Men in the highest quartile of animal protein intake had a 39% decreased chance of experiencing higher-level functional decline than those in the lowest quartile. No association was seen in women; no consistent association was observed between plant protein intake and future higher-level functional decline in either sex.

"Identifying nutritional factors that contribute to maintaining higher-level functional capacity is important for prevention of future deterioration of activities of daily living," said lead researcher Megumi Tsubota-Utsugi, Ph.D., M.P.H., R.D. “Along with other modifiable health behaviors, a diet rich in protein may help older adults maintain their functional capacity."

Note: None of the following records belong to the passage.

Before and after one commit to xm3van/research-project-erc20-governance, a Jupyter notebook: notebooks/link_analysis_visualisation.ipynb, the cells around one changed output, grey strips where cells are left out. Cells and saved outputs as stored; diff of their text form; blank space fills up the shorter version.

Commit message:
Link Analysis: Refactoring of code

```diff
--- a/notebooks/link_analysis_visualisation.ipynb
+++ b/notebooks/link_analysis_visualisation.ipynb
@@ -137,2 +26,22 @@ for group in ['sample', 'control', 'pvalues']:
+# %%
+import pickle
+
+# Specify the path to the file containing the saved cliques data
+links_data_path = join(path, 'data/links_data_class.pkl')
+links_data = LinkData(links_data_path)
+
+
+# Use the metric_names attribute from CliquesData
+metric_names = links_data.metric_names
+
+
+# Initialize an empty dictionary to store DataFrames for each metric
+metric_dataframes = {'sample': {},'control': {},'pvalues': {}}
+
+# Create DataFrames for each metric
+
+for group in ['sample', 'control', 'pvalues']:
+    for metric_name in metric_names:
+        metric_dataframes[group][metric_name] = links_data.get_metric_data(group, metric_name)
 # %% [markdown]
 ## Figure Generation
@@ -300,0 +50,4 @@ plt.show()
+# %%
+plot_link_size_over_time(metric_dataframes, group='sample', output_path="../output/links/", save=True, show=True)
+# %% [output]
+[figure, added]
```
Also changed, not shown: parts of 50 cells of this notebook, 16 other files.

A 2012 study published in Journal of Alzheimer’s Disease found people age 70 and older who consume foods high in carbohydrates have nearly four times the risk of developing mild cognitive impairment. The findings also suggested the risk also increases with a diet heavy in sugar. Interestingly, those whose diets were highest in fat, compared to the lowest, were 42% less likely to face cognitive impairment, and those who had the highest intake of protein had a reduced risk of 21%. When total fat and protein intake were taken into account, people with the highest carbohydrate intake were 3.6 times likelier to develop mild cognitive impairment.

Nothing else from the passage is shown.